North Meadow National Nature Reserve (NNR) is an old, flower-rich hay meadow on the northern edge of Cricklade; it has a great variety of wildflowers and is of international importance as one of the finest examples of a lowland hay meadow in Europe. It is protected as a Special Area of Conservation (SAC) along with Clattinger Meadow WWT Reserve.
This site has something to offer almost all year round. In spring and summer there is an impressive array of wildflowers and grasses including Cuckooflower, Marsh Marigold and Yellow Oat Grass. Sumer also sees many insects such as moths, damselflies and beetles. Birds can be seen, and heard, year round across the meadow such as Skylarks, as well as Great Tits, Treecreepers and Chaffinches that can be spotted in the hedges and trees.

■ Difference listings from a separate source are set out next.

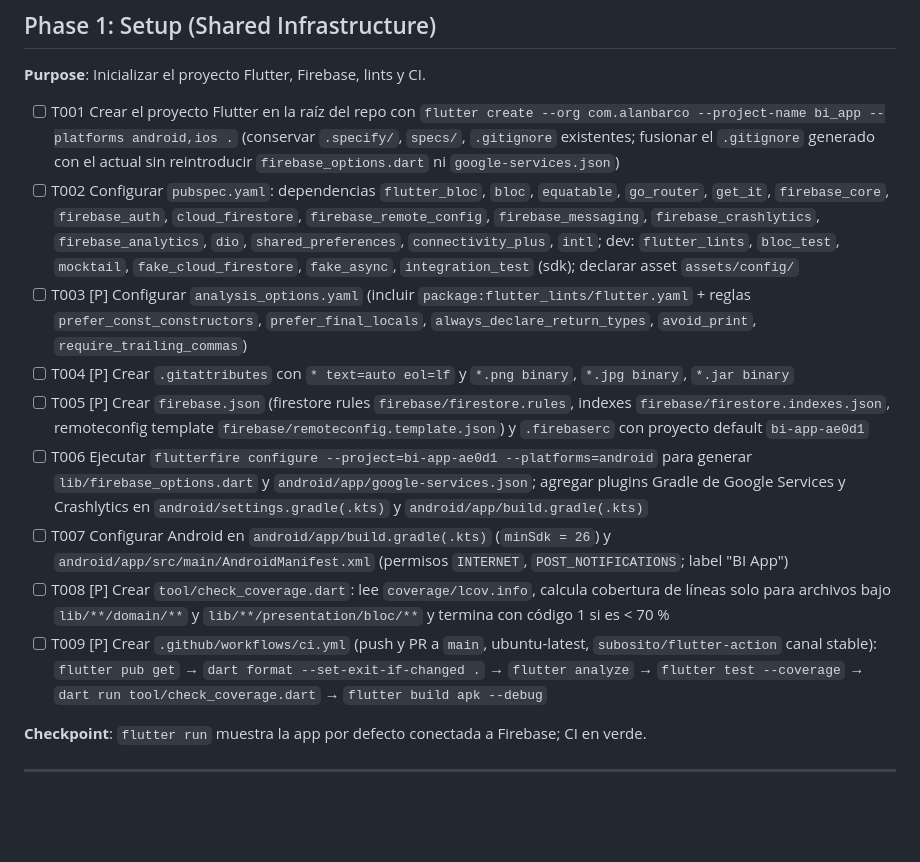
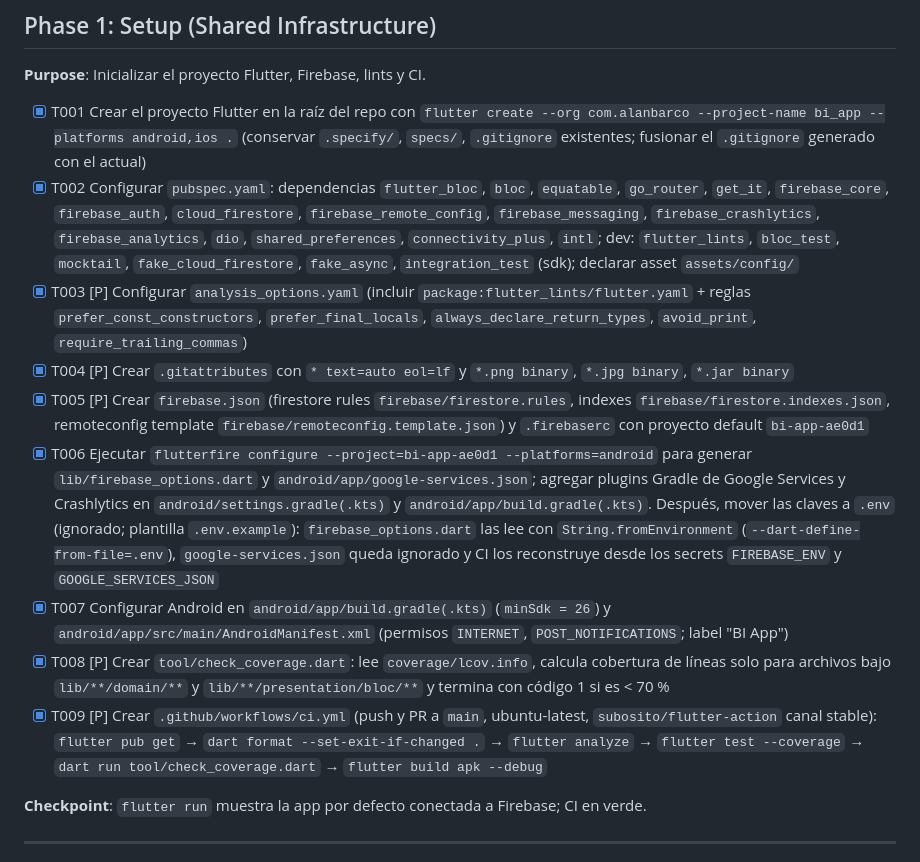
Before and after one commit to alanbarco/banca-movil, a Markdown page: specs/001-digital-banking-mvp/tasks.md, the part around the change. GitHub-like rendering; blank space fills up the shorter version.

Commit message:
docs: mark setup tasks as completed and document .env configuration

```diff
--- a/specs/001-digital-banking-mvp/tasks.md
+++ b/specs/001-digital-banking-mvp/tasks.md
@@ -36,15 +36,15 @@ forma independiente.
 
 **Purpose**: Inicializar el proyecto Flutter, Firebase, lints y CI.
 
-- [ ] T001 Crear el proyecto Flutter en la raíz del repo con `flutter create --org com.alanbarco --project-name bi_app --platforms android,ios .` (conservar `.specify/`, `specs/`, `.gitignore` existentes; fusionar el `.gitignore` generado con el actual sin reintroducir `firebase_options.dart` ni `google-services.json`)
-- [ ] T002 Configurar `pubspec.yaml`: dependencias `flutter_bloc`, `bloc`, `equatable`, `go_router`, `get_it`, `firebase_core`, `firebase_auth`, `cloud_firestore`, `firebase_remote_config`, `firebase_messaging`, `firebase_crashlytics`, `firebase_analytics`, `dio`, `shared_preferences`, `connectivity_plus`, `intl`; dev: `flutter_lints`, `bloc_test`, `mocktail`, `fake_cloud_firestore`, `fake_async`, `integration_test` (sdk); declarar asset `assets/config/`
-- [ ] T003 [P] Configurar `analysis_options.yaml` (incluir `package:flutter_lints/flutter.yaml` + reglas `prefer_const_constructors`, `prefer_final_locals`, `always_declare_return_types`, `avoid_print`, `require_trailing_commas`)
-- [ ] T004 [P] Crear `.gitattributes` con `* text=auto eol=lf` y `*.png binary`, `*.jpg binary`, `*.jar binary`
-- [ ] T005 [P] Crear `firebase.json` (firestore rules `firebase/firestore.rules`, indexes `firebase/firestore.indexes.json`, remoteconfig template `firebase/remoteconfig.template.json`) y `.firebaserc` con proyecto default `bi-app-ae0d1`
-- [ ] T006 Ejecutar `flutterfire configure --project=bi-app-ae0d1 --platforms=android` para generar `lib/firebase_options.dart` y `android/app/google-services.json`; agregar plugins Gradle de Google Services y Crashlytics en `android/settings.gradle(.kts)` y `android/app/build.gradle(.kts)`
-- [ ] T007 Configurar Android en `android/app/build.gradle(.kts)` (`minSdk = 26`) y `android/app/src/main/AndroidManifest.xml` (permisos `INTERNET`, `POST_NOTIFICATIONS`; label "BI App")
-- [ ] T008 [P] Crear `tool/check_coverage.dart`: lee `coverage/lcov.info`, calcula cobertura de líneas solo para archivos bajo `lib/**/domain/**` y `lib/**/presentation/bloc/**` y termina con código 1 si es < 70 %
-- [ ] T009 [P] Crear `.github/workflows/ci.yml` (push y PR a `main`, ubuntu-latest, `subosito/flutter-action` canal stable): `flutter pub get` → `dart format --set-exit-if-changed .` → `flutter analyze` → `flutter test --coverage` → `dart run tool/check_coverage.dart` → `flutter build apk --debug`
+- [X] T001 Crear el proyecto Flutter en la raíz del repo con `flutter create --org com.alanbarco --project-name bi_app --platforms android,ios .` (conservar `.specify/`, `specs/`, `.gitignore` existentes; fusionar el `.gitignore` generado con el actual)
+- [X] T002 Configurar `pubspec.yaml`: dependencias `flutter_bloc`, `bloc`, `equatable`, `go_router`, `get_it`, `firebase_core`, `firebase_auth`, `cloud_firestore`, `firebase_remote_config`, `firebase_messaging`, `firebase_crashlytics`, `firebase_analytics`, `dio`, `shared_preferences`, `connectivity_plus`, `intl`; dev: `flutter_lints`, `bloc_test`, `mocktail`, `fake_cloud_firestore`, `fake_async`, `integration_test` (sdk); declarar asset `assets/config/`
+- [X] T003 [P] Configurar `analysis_options.yaml` (incluir `package:flutter_lints/flutter.yaml` + reglas `prefer_const_constructors`, `prefer_final_locals`, `always_declare_return_types`, `avoid_print`, `require_trailing_commas`)
+- [X] T004 [P] Crear `.gitattributes` con `* text=auto eol=lf` y `*.png binary`, `*.jpg binary`, `*.jar binary`
+- [X] T005 [P] Crear `firebase.json` (firestore rules `firebase/firestore.rules`, indexes `firebase/firestore.indexes.json`, remoteconfig template `firebase/remoteconfig.template.json`) y `.firebaserc` con proyecto default `bi-app-ae0d1`
+- [X] T006 Ejecutar `flutterfire configure --project=bi-app-ae0d1 --platforms=android` para generar `lib/firebase_options.dart` y `android/app/google-services.json`; agregar plugins Gradle de Google Services y Crashlytics en `android/settings.gradle(.kts)` y `android/app/build.gradle(.kts)`. Después, mover las claves a `.env` (ignorado; plantilla `.env.example`): `firebase_options.dart` las lee con `String.fromEnvironment` (`--dart-define-from-file=.env`), `google-services.json` queda ignorado y CI los reconstruye desde los secrets `FIREBASE_ENV` y `GOOGLE_SERVICES_JSON`
+- [X] T007 Configurar Android en `android/app/build.gradle(.kts)` (`minSdk = 26`) y `android/app/src/main/AndroidManifest.xml` (permisos `INTERNET`, `POST_NOTIFICATIONS`; label "BI App")
+- [X] T008 [P] Crear `tool/check_coverage.dart`: lee `coverage/lcov.info`, calcula cobertura de líneas solo para archivos bajo `lib/**/domain/**` y `lib/**/presentation/bloc/**` y termina con código 1 si es < 70 %
+- [X] T009 [P] Crear `.github/workflows/ci.yml` (push y PR a `main`, ubuntu-latest, `subosito/flutter-action` canal stable): `flutter pub get` → `dart format --set-exit-if-changed .` → `flutter analyze` → `flutter test --coverage` → `dart run tool/check_coverage.dart` → `flutter build apk --debug`
 
 **Checkpoint**: `flutter run` muestra la app por defecto conectada a Firebase; CI en verde.
 
```
Also changed, not shown: specs/001-digital-banking-mvp/plan.md (+1 -1 lines), specs/001-digital-banking-mvp/quickstart.md (+13 -5 lines).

Best time to visit: Spring (April – May) to see the meadow’s impressive display of Fritillaries
Grid ref: SU094946
Area: 44 hectares
Species to spot
Fritillary – Fritillaria meleagris a nationally scarce bulbous plant this species is one of the most beautiful wild flowers in the county and a Fritillary - commonly known as Snakeshead Fritillary - meadow in full flower during April and May is an amazing sight. North Meadow National Nature Reserve near Cricklade is the best place in Wiltshire to see thousands of these plants, with the largest single population in the country. When they are in bloom the meadow has a purple haze to it. Over 80% of the British population of the Fritillary grows here.
The mottled flowers are large and very distinctive, ranging in colour from their usual purple to white, pink or brownish purple; they are drooping and cup shaped and grow 3-5cm long. Each plant normally only has a single flower on one stem.
North Meadow is about a 20 minute walk north west of Cricklade town centre. Car parking and bus links can be found in the town, from where the reserve can be reached by public footpaths. There is roadside parking within 300 metres of the reserve, and a disabled access gate at the site, although the reserve can become very wet, so access is not advised at these times. Access is restricted to the public footpath.